Supply Chain Vulnerabilities

Outdated dependencies

Critical security fixes are often only made available in the latest and greatest version of 3rd party packages, When an application’s dependencies are falling behind the currently available releases, this may impact the ability to quickly apply fixes as they are released. When a dependency upgrade is non-trivial, it is probably best to plan the upgrade while there is no pressure to get a security fix deployed.

The Mix task mix hex.outdated displays a list of available package updates. Remember to also check other sources of 3rd party dependencies for updates, such as NPM or the OS package manager.

Having said that, upgrading dependencies should not be done without verifying that the changes are legitimate and unlikely to introduce new security vulnerabilities or even backdoors (see Insufficient due-diligence when adding 3rd party components).

Retired dependencies

Package owners can mark a Hex package version as retired, to discourage the use of those particular versions. Existing users should consider upgrading to a newer version or, if the package itself is discontinued, switching to another package.

A package version may be retired for a number of reasons, it does not necessarily mean the version has a security vulnerability, and conversely, a known vulnerability does not necessarily mean that the version will be retired. Nevertheless, it is good practice to periodically check whether a project relies on retired package versions using the mix hex.audit task, and to investigate the reason and available mitigations.

Dependencies with known vulnerabilities

While Hex provides built-in tooling for handling outdated or retired packages, it does not provide information on known vulnerabilities in Hex packages.

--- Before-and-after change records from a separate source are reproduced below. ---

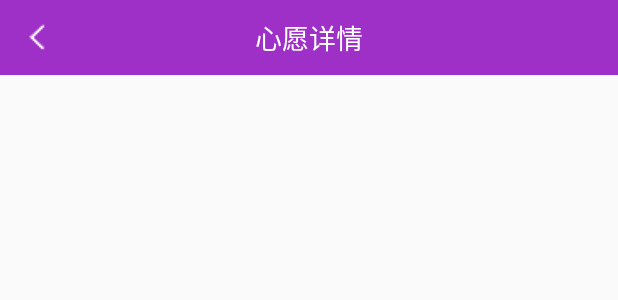
After one commit to cc112837/HeartShare, an Android app: the layout toolbar.xml on its own in the app's theme, with its tools: preview values and no code run, on a phone screen of 412 x 824 dp. The commit adds this screen. Shown: the top 300 px of the screen. Run offline under Robolectric (Android 15) with nearby library versions, the phone set to English and light mode, and no system bars.

Commit message:
修改沉浸式状态栏

```diff
--- a/app/src/main/AndroidManifest.xml
+++ b/app/src/main/AndroidManifest.xml
@@ -7,7 +7,7 @@
         android:icon="@mipmap/icon"
         android:label="@string/app_name"
         android:supportsRtl="true"
-        android:theme="@style/AppTheme.NoActionBar">
+        android:theme="@style/AppTheme">
         <activity
             android:name="activity.SplashActivity"
             android:label="@string/app_name">
@@ -17,8 +17,8 @@
                 <category android:name="android.intent.category.LAUNCHER" />
             </intent-filter>
         </activity>
-        <activity android:name="activity.MainActivity"/>
-        <activity android:name="activity.NewShareActivity"/>
+        <activity android:name="activity.MainActivity" />
+        <activity android:name="activity.NewShareActivity" />
     </application>
 
 </manifest>
--- a/app/src/main/res/layout/app_bar_main.xml
+++ b/app/src/main/res/layout/app_bar_main.xml
@@ -35,7 +35,7 @@
                     android:id="@+id/iv_add"
                     android:layout_width="50dp"
                     android:padding="13dp"
-                    android:visibility="gone"
+                    android:visibility="invisible"
                     android:layout_height="50dp"
                     android:src="@mipmap/add"/>
             </LinearLayout>
--- /dev/null
+++ b/app/src/main/res/layout/toolbar.xml
@@ -0,0 +1,37 @@
+<?xml version="1.0" encoding="utf-8"?>
+<LinearLayout xmlns:android="http://schemas.android.com/apk/res/android"
+    android:layout_width="match_parent"
+    android:layout_height="wrap_content"
+    android:fitsSystemWindows="true">
+
+
+        <LinearLayout
+            android:id="@+id/toolbar"
+            android:layout_width="match_parent"
+            android:layout_height="wrap_content"
+            android:background="@color/colorPrimary"
+            android:gravity="center"
+            android:paddingRight="50dp"
+            android:orientation="horizontal">
+
+            <ImageView
+                android:id="@+id/iv_back"
+                android:layout_width="50dp"
+                android:layout_height="50dp"
+                android:padding="5dp"
+                android:src="@mipmap/back" />
+
+            <TextView
+                android:id="@+id/tv_title"
+                android:layout_width="0dp"
+                android:layout_height="wrap_content"
+                android:layout_weight="1"
+                android:text="心愿详情"
+                android:gravity="center"
+                android:textColor="#fff"
+                android:textSize="18sp" />
+
+        </LinearLayout>
+
+
+</LinearLayout>
--- /dev/null
+++ b/app/src/main/res/values-v19/styles.xml
@@ -0,0 +1,9 @@
+<resources>
+
+    <!-- Base application theme. -->
+    <style name="AppTheme" parent="BaseAppTheme">
+        <!-- Customize your theme here. -->
+        <item name="android:windowTranslucentStatus">true</item>
+    </style>
+
+</resources>
--- a/app/src/main/res/values/colors.xml
+++ b/app/src/main/res/values/colors.xml
@@ -2,5 +2,5 @@
 <resources>
     <color name="colorPrimary">#9f30c7</color>
     <color name="colorPrimaryDark">#9e36b3</color>
-    <color name="colorAccent">#FF4081</color>
+    <color name="colorAccent">#f7f5f6</color>
 </resources>
--- a/app/src/main/res/values/styles.xml
+++ b/app/src/main/res/values/styles.xml
@@ -1,18 +1,16 @@
 <resources>
 
     <!-- Base application theme. -->
-    <style name="AppTheme" parent="Theme.AppCompat.Light.DarkActionBar">
+    <style name="BaseAppTheme" parent="Theme.AppCompat.Light.NoActionBar">
         <!-- Customize your theme here. -->
         <item name="colorPrimary">@color/colorPrimary</item>
         <item name="colorPrimaryDark">@color/colorPrimaryDark</item>
         <item name="colorAccent">@color/colorAccent</item>
     </style>
 
-    <style name="AppTheme.NoActionBar">
-        <item name="windowActionBar">false</item>
-        <item name="windowNoTitle">true</item>
+    <!-- Base application theme. -->
+    <style name="AppTheme" parent="@style/BaseAppTheme">
     </style>
-
     <style name="AppTheme.AppBarOverlay" parent="ThemeOverlay.AppCompat.Dark.ActionBar" />
 
     <style name="AppTheme.PopupOverlay" parent="ThemeOverlay.AppCompat.Light" />
```
Also changed, not shown: app/src/main/java/activity/NewShareActivity.java (+16 -0 lines), app/src/main/res/layout/activity_new_share.xml (+19 -5 lines), app/src/main/res/mipmap-xxhdpi/back.png (added).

There are a number of free and commercial tools to check whether a project has a known vulnerable dependency.

The free Mix task mix deps.audit checks a project’s dependencies against the known vulnerabilities in the Elixir Security Advisories repository. Another approach would be to generate a Software Bill-of-Materials (SBoM) for the project, and ingest the SBoM in a tool that can cross-reference the list against vulnerability databases (see Insufficient visibility into 3rd party components).

Some commercial offerings with Elixir support (in no particular order):

Insufficient due-diligence when adding 3rd party components

Introducing new 3rd party dependencies, or updating them, is always a liability: code that was written by potentially untrusted or unknown parties becomes part of a project. This 3rd party code not only affects the way the application behaves at runtime, but may also execute code on the developer’s local machine or build servers. Such code could potentially disable security features of the application, introduce backdoors, steal information from the application or the development environments, etc.

Whenever dependencies are introduced or updated, review the code being introduced to make sure it is not malicious and does not negatively affect security (or quality, performance, stability) of the application. Reviewing the release notes is a good start, but it is not enough: a malicious package maintainer is unlikely to document their backdoors there.

The mix hex.diff tool shows the exact changes in the Hex package archive, in a friendly format. It may seem a daunting task to review large diffs, but presumably it is much less work than implementing the functionality of the updated package yourself. If it is not, ask yourself if you are not better off dropping the dependency rather than upgrading it.

Insufficient visibility into 3rd party components

Software supply chain management is about more than just security vulnerabilities. Application developers should have full visibility into the 3rd party components used in their projects for a number of reasons:

Common open standard SBoM formats are CycloneDX and SPDX. Tools exist to produce SBoMs in these formats for many languages, including Elixir and Erlang.

Once produced, the SBoM can be ingested into a variety of tools, such as OWASP Dependency-Track. Ideally, SBoM generation and ingestion happens automatically as part of the project’s CI/CD pipeline.